'''

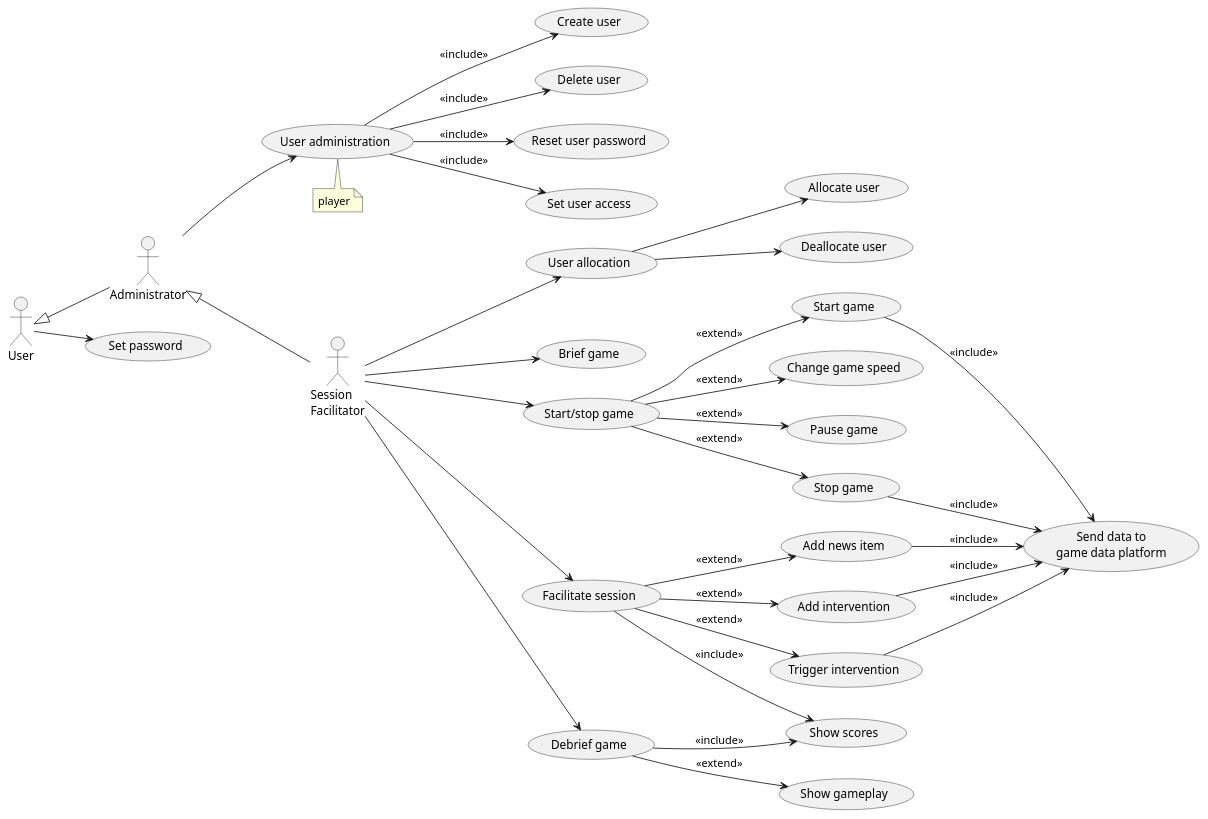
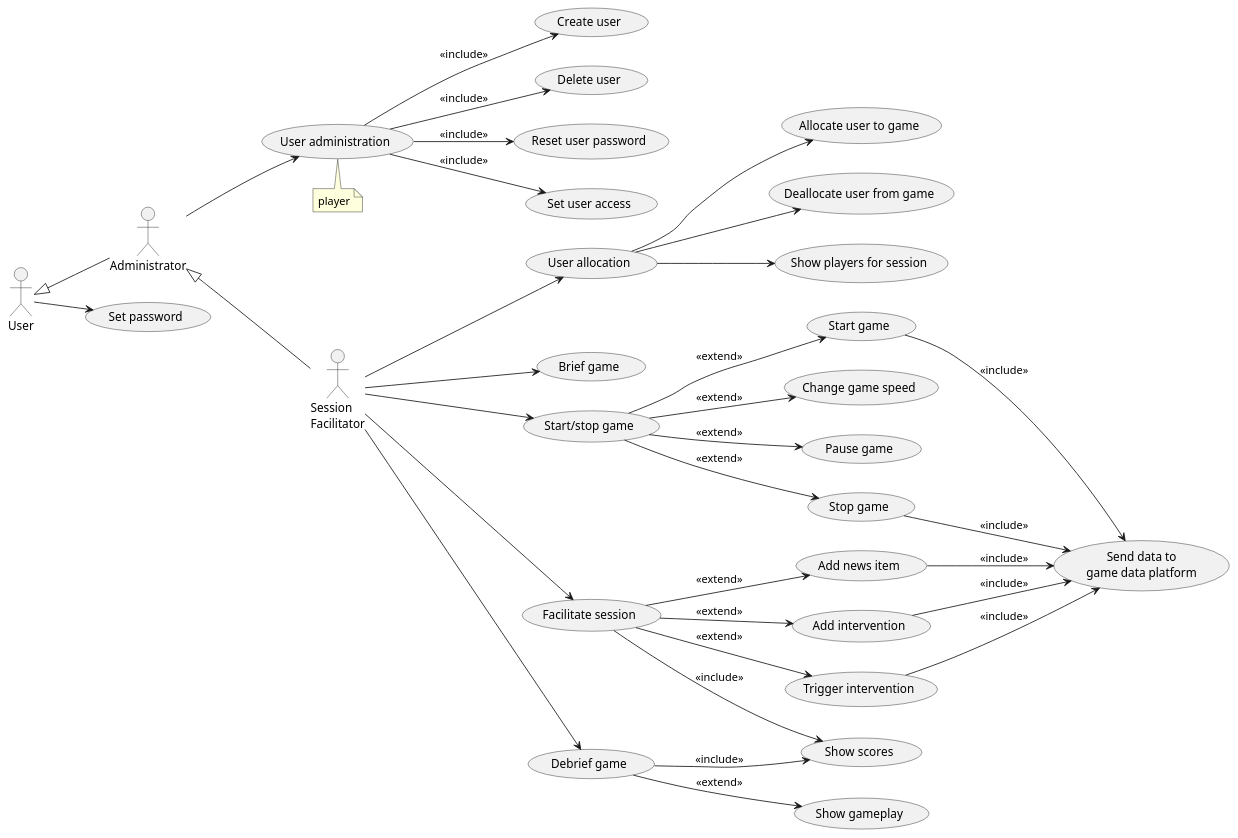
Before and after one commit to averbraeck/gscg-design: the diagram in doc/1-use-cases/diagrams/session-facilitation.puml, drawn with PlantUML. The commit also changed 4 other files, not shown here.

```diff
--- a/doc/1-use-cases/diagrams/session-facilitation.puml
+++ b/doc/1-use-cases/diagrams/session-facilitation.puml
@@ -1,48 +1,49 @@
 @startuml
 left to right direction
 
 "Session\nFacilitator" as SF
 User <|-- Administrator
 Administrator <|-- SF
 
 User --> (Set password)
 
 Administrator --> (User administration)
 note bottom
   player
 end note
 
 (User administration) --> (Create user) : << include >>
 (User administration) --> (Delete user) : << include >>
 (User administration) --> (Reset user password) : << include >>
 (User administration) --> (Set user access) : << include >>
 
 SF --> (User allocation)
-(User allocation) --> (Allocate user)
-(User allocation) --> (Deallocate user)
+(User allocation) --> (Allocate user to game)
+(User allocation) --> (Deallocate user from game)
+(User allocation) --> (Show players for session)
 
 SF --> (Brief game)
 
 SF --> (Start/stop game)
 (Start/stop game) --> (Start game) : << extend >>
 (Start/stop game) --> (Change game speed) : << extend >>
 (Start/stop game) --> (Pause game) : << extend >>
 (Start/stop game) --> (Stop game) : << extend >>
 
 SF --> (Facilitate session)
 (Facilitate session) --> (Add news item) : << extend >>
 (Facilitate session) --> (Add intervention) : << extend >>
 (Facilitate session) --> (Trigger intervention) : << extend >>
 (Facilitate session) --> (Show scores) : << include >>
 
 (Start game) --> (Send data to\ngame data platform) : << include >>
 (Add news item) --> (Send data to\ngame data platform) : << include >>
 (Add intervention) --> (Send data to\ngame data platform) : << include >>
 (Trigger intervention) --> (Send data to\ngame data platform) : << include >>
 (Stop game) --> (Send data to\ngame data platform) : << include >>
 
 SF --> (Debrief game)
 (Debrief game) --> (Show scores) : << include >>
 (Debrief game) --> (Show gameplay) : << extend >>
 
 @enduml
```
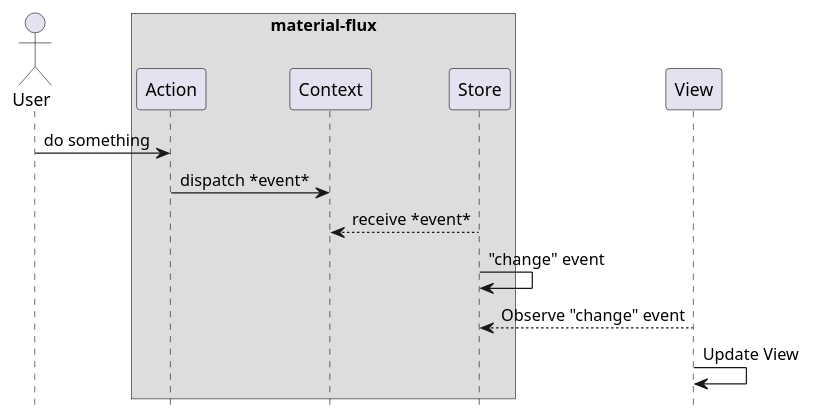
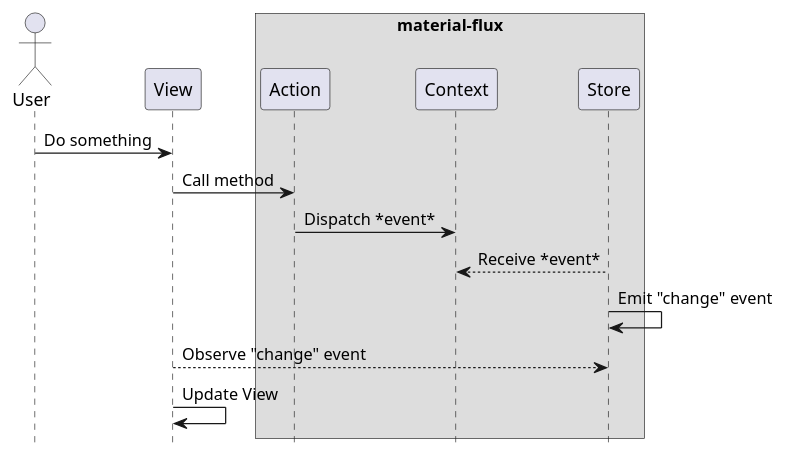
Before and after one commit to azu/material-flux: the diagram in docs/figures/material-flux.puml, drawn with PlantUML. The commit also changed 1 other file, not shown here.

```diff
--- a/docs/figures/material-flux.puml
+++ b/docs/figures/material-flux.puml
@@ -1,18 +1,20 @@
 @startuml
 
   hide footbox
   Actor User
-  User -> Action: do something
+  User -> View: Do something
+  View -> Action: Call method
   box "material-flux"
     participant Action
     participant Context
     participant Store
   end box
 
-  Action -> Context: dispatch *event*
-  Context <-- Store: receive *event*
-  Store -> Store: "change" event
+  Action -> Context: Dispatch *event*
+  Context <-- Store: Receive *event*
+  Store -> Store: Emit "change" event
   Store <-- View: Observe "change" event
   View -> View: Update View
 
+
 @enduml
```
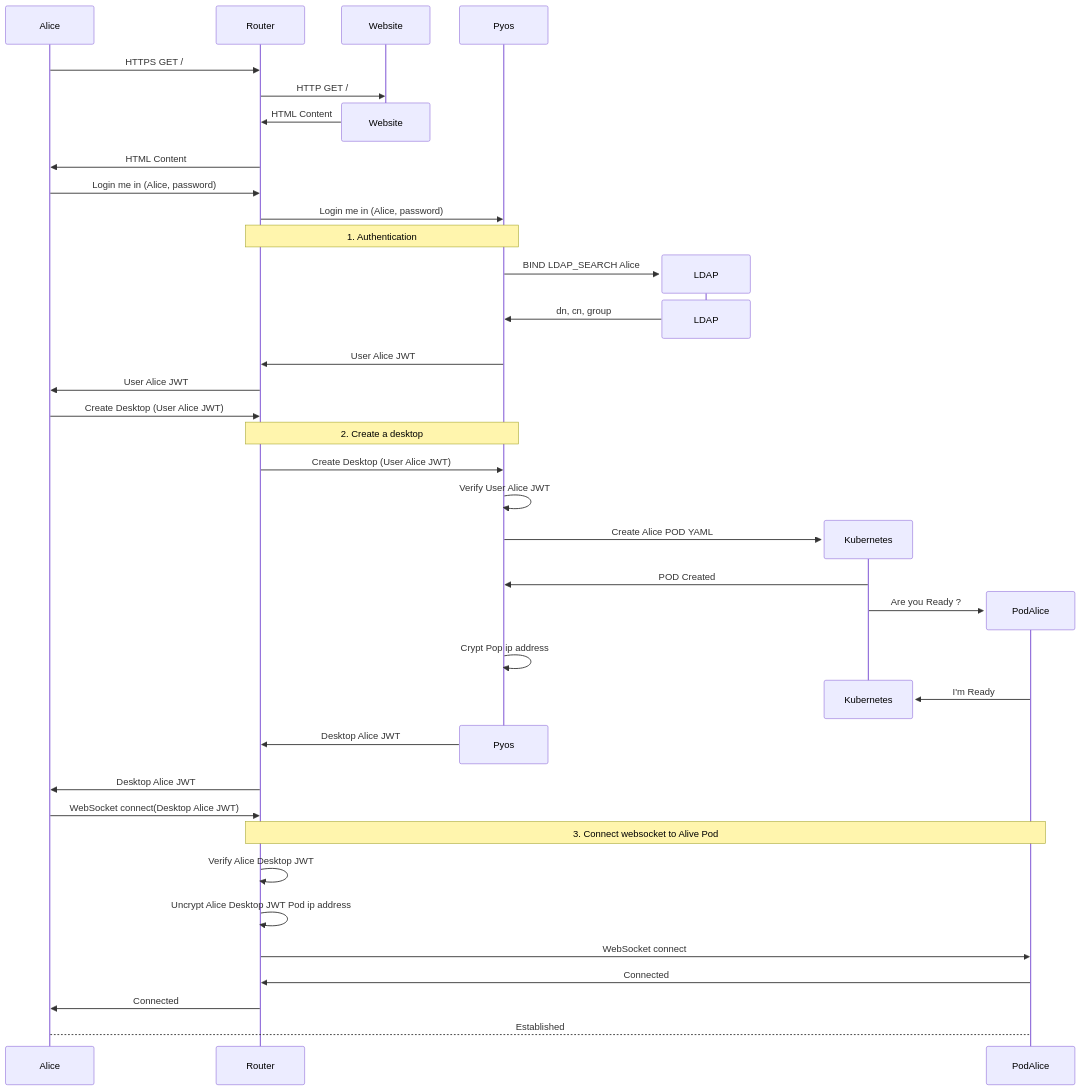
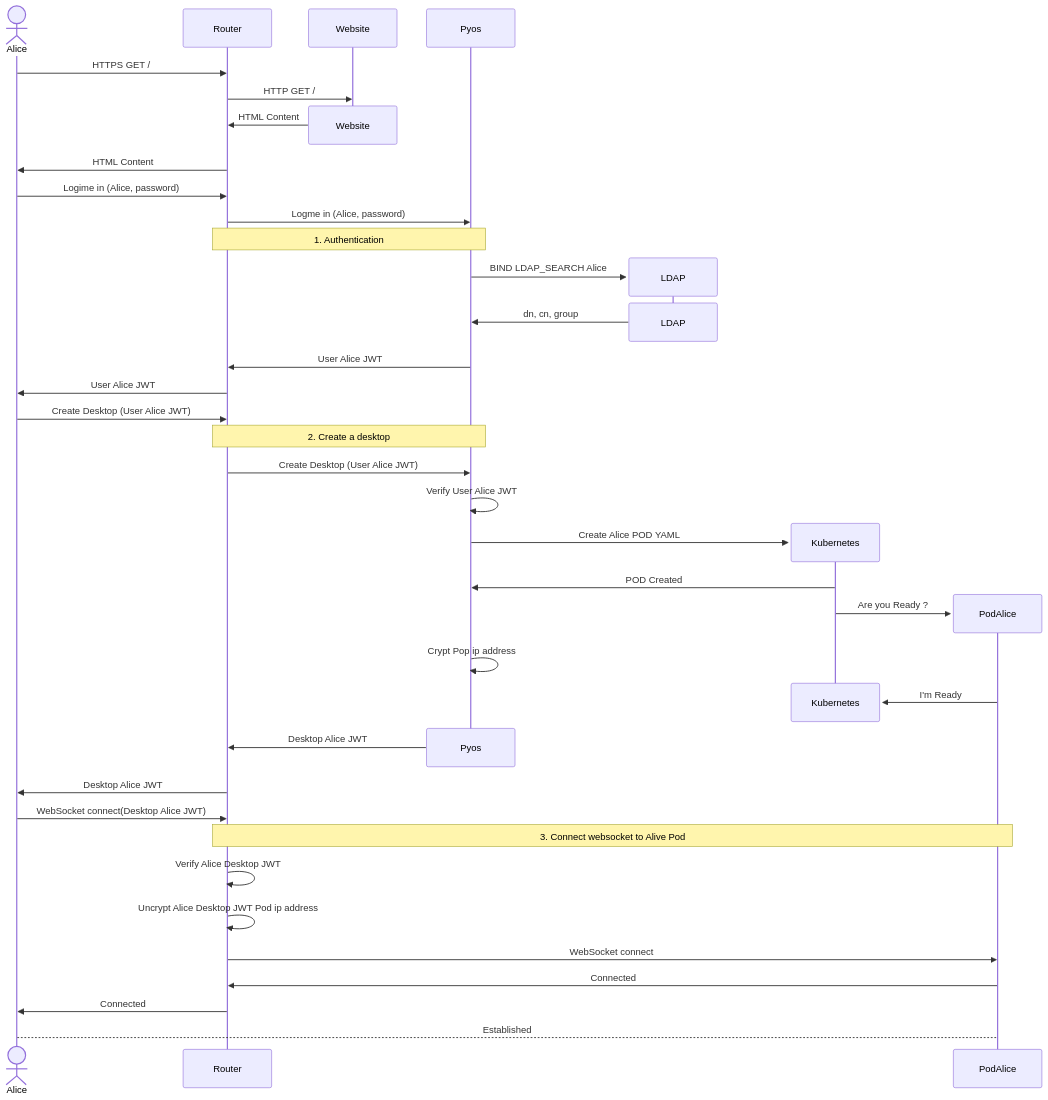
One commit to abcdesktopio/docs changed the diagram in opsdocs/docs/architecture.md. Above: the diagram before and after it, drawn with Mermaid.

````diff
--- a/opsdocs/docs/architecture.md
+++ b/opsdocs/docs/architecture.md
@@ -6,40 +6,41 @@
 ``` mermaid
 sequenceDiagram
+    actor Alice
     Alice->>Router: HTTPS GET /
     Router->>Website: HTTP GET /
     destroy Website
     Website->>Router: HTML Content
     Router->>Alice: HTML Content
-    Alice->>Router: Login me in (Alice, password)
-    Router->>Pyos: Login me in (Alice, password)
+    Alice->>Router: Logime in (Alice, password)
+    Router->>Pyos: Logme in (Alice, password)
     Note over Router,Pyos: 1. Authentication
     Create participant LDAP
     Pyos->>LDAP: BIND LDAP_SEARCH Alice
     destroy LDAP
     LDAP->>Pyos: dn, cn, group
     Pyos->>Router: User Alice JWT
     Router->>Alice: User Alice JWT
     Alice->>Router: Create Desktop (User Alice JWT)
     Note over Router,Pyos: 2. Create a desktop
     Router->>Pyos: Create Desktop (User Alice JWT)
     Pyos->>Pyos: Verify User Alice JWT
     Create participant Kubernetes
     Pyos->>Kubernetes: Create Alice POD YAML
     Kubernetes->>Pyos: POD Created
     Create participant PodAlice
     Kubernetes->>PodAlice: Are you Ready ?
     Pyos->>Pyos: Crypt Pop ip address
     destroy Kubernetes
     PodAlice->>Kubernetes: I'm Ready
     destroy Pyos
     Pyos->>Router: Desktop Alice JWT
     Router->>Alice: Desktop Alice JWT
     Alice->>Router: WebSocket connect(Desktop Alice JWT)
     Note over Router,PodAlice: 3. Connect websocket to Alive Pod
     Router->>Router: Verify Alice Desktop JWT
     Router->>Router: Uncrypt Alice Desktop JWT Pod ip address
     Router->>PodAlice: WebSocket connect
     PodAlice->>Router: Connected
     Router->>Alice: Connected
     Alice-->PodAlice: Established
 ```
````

'''

Instructions to follow ▸ Begin at the line above that has "Logime in (Alice, password)" and stop after the line that has "Router->>Alice: User Alice JWT", copying each line exactly and adding nothing else.

Solution for this problem ▸
+    Alice->>Router: Logime in (Alice, password)
+    Router->>Pyos: Logme in (Alice, password)
     Note over Router,Pyos: 1. Authentication
     Create participant LDAP
     Pyos->>LDAP: BIND LDAP_SEARCH Alice
     destroy LDAP
     LDAP->>Pyos: dn, cn, group
     Pyos->>Router: User Alice JWT
     Router->>Alice: User Alice JWT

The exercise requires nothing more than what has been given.